Tranche d'hippocampe de souris colorée avec deux toxines spécifiques de sous-types de récepteur nicotinique, en rouge (grains), et en vert (corps cellulaires). L'hippocampe est la zone du cerveau qui gère la mémoire spatiale.
Publication : Stem cells translational medicine

Neural progenitors derived from human induced pluripotent stem cells survive and differentiate upon transplantation into a rat model of amyotrophic lateral sclerosis

Scientific Fields
Diseases
Organisms
Applications
Technique

Published in Stem cells translational medicine - 14 Feb 2013

Popescu IR, Nicaise C, Liu S, Bisch G, Knippenberg S, Daubie V, Bohl D, Pochet R

Link to Pubmed [PMID] – 23413376

Stem Cells Transl Med 2013 Mar;2(3):167-74

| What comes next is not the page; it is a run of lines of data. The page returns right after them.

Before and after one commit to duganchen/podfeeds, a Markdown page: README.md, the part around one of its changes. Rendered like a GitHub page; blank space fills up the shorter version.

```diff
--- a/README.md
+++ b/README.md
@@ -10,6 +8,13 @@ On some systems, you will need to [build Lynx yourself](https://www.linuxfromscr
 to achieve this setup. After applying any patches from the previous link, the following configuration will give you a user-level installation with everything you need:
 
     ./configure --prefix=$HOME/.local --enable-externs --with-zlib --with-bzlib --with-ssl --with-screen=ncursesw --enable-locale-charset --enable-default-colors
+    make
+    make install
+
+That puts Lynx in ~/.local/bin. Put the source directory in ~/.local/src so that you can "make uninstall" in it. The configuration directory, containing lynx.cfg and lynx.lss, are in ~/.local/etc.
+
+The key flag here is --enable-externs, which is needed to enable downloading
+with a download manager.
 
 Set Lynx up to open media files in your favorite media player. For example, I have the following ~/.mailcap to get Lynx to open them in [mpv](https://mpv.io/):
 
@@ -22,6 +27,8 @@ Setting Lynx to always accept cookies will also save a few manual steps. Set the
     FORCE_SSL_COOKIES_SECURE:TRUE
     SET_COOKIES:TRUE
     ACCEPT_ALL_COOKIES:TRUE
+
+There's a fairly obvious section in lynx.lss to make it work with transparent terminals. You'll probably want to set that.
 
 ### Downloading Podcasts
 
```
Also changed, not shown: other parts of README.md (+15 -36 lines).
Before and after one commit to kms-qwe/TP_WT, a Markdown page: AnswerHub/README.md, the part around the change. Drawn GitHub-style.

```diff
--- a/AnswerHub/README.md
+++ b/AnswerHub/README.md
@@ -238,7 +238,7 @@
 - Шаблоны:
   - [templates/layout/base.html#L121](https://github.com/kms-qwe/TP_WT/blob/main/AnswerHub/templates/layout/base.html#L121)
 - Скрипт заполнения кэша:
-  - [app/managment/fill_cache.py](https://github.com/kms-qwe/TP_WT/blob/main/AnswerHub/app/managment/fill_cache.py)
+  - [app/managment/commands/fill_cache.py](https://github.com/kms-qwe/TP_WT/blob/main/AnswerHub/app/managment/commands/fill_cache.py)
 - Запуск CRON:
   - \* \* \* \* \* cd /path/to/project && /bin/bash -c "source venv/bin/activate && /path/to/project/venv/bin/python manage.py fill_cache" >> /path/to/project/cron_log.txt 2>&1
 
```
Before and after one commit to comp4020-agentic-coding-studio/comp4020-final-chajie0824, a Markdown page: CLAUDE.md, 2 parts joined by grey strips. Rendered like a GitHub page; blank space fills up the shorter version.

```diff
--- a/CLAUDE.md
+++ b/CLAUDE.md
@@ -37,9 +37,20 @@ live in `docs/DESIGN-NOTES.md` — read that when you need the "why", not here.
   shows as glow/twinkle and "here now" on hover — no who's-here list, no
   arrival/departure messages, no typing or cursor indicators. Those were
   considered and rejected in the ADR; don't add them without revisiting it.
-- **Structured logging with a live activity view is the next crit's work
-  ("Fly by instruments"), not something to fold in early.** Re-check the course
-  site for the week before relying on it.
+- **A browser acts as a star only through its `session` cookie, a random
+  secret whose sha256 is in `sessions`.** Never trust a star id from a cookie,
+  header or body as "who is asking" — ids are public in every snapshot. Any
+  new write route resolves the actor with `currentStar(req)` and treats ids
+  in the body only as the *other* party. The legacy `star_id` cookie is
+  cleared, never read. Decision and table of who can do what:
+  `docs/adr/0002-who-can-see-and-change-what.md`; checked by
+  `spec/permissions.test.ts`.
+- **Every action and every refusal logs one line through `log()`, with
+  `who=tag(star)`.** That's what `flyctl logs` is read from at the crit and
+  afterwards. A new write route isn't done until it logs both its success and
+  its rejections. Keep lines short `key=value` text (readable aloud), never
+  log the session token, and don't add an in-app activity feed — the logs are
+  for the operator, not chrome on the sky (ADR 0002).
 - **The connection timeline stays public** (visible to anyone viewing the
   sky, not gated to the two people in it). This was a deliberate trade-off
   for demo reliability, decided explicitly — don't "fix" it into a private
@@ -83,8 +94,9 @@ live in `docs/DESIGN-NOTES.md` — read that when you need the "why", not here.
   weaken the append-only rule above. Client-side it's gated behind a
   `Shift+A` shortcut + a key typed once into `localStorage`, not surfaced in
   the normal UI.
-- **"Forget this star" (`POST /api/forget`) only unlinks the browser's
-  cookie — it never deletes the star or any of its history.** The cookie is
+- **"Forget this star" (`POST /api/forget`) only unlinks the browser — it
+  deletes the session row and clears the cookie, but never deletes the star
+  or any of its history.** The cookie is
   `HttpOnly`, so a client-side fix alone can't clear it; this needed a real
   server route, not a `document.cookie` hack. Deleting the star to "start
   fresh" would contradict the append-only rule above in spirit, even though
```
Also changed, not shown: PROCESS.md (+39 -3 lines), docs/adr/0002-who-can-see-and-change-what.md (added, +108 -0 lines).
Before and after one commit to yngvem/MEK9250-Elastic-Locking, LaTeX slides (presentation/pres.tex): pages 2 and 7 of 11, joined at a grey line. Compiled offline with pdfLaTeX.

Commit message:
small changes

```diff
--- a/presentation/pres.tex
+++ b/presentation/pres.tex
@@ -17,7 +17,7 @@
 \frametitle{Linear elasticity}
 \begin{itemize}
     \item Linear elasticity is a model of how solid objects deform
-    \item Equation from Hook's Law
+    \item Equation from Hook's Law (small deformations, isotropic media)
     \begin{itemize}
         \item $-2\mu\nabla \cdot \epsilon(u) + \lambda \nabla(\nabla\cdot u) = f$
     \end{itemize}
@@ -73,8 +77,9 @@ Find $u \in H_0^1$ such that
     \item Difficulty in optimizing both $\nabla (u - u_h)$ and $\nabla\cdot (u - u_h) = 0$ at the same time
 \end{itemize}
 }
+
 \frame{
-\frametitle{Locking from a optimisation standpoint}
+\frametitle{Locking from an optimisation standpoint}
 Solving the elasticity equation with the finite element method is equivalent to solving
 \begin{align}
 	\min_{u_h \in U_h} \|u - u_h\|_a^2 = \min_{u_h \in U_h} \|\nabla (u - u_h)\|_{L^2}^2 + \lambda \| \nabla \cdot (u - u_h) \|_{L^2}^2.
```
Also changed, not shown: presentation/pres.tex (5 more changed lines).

Human induced pluripotent stem cells (iPSCs) offer hope for personalized regenerative cell therapy in amyotrophic lateral sclerosis (ALS). We analyzed the fate of human iPSC-derived neural progenitors transplanted into the spinal cord of wild-type and transgenic rats carrying a human mutated SOD1(G93A) gene. The aim was to follow survival and differentiation of human neural progenitors until day 60 post-transplantation in two different in vivo environments, one being ALS-like. iPSC-derived neural progenitors efficiently engrafted in the adult spinal cord and survived at high numbers. Different neural progenitor, astroglial, and neuronal markers indicated that, over time, the transplanted nestin-positive cells differentiated into cells displaying a neuronal phenotype in both wild-type and transgenic SOD1 rats. Although a transient microglial phenotype was detected at day 15, astroglial staining was negative in engrafted cells from day 1 to day 60. At day 30, differentiation toward a neuronal phenotype was identified, which was further established at day 60 by the expression of the neuronal marker MAP2. A specification process into motoneuron-like structures was evidenced in the ventral horns in both wild-type and SOD1 rats. Our results demonstrate proof-of-principle of survival and differentiation of human iPSC-derived neural progenitors in in vivo ALS environment, offering perspectives for the use of iPSC-based therapy in ALS.

http://www.ncbi.nlm.nih.gov/pubmed/23413376